    Norman club interviewed tribal elders for award-winning language documentary
    by Jennifer Griswold
    NewsOK - The Oklahoman - 12 January 2009

    NORMAN — A documentary about the dying languages of American Indian tribes has received state honors for a group of Norman students, and is being used in classrooms as a teaching tool.

    Students in Norman High School’s Native American Club were recognized recently by state Education Department officials for their documentary, titled "When It’s Gone, It’s Gone.”

    The students interviewed tribal elders representing American Indian tribes in Oklahoma and asked them about their native languages and the struggle to keep their languages and cultures alive.

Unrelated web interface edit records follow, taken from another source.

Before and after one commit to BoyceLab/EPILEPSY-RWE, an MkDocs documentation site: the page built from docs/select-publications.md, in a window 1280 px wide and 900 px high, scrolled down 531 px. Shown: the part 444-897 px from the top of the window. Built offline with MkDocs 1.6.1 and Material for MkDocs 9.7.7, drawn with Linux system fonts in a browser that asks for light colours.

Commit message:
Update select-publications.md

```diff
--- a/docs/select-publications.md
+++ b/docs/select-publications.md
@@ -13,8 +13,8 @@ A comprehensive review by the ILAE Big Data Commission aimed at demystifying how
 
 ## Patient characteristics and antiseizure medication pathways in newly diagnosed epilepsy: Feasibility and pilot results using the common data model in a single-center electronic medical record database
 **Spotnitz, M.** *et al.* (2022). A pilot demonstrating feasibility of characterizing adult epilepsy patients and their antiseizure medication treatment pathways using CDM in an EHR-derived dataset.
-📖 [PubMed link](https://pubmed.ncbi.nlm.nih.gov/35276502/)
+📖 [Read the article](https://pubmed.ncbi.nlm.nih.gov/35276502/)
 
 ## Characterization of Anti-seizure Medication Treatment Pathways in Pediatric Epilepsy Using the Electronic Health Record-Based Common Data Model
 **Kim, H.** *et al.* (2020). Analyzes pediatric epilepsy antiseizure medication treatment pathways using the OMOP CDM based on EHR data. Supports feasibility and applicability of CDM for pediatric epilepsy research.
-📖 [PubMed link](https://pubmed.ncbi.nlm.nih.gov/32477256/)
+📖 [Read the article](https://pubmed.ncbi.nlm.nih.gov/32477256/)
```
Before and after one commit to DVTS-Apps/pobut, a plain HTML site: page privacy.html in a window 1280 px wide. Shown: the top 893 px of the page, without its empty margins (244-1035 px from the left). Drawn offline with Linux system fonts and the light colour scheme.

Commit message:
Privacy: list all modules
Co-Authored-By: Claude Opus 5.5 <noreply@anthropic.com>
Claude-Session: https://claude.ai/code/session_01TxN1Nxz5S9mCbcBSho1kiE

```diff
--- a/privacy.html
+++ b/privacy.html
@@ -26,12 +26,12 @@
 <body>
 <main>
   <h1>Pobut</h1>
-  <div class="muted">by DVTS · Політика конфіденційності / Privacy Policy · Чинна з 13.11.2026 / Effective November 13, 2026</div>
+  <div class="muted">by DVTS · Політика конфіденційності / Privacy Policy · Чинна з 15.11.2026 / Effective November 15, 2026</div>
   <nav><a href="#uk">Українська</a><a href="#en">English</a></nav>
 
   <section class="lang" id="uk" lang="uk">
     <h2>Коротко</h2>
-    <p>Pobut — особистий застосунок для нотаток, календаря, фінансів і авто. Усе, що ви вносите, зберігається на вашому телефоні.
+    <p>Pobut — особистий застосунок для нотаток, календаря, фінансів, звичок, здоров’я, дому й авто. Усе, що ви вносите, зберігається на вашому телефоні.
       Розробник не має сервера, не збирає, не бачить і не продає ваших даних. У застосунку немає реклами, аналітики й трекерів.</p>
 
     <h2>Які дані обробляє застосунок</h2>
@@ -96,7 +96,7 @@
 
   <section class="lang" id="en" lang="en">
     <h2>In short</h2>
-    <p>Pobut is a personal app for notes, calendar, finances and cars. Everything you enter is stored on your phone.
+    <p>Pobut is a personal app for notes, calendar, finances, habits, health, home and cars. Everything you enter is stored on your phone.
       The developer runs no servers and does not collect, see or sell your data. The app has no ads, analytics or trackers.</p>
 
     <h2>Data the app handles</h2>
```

    Most of the elders on the video are in their 80s and have witnessed the languages of their tribes dying out as the younger generations were raised in an English-speaking society.

    Oklahoma has 39 federally recognized tribes, and many are losing their languages with few fluent speakers left, said Desa Dawson, director of world languages for the state Education Department.

    Mosiah Bluecloud, a former Norman High School student, said working on the documentary changed his life.

    "I felt sad as I listened to them talk about their children. It kind of made me feel helpless,” he said.

    Bluecloud, a Kickapoo, decided to change his major at the University of Oklahoma to linguistics, and he wants to become fluent in his native language.

    Dawson said she’s received comments from high school and college language teachers across the state who’ve shown the video in their classes and used it to start discussions about the cultural importance of language.

    The video has struck a chord with people, Dawson said.

    "You express your culture through your language, and without that language, it makes it that much more difficult to maintain your culture,” Dawson said.

    The 13 students who worked on the documentary and spoke to the elders learned a lot through the project, said Judith Blake, club sponsor.

    Bluecloud said he’s surprised word about the film spread like it did.

    "I hope it does something,” Bluecloud said. "I hope kids go to their grandparents and start learning words.”


    "When It's Gone It's Gone" - 17:09 - Mar 16, 2008
    Native American Club Productions

    A documentary filmed and produced by the Norman High School Native American Club. It examines the dying languages of Native Americans through the eyes of our Elders.

    "When It's Gone It's Gone"

    "Be good, be kind, help each other."
    "Respect the ground, respect the drum, respect each other."

    --Abe Conklin, Ponca/Osage (1926-1995)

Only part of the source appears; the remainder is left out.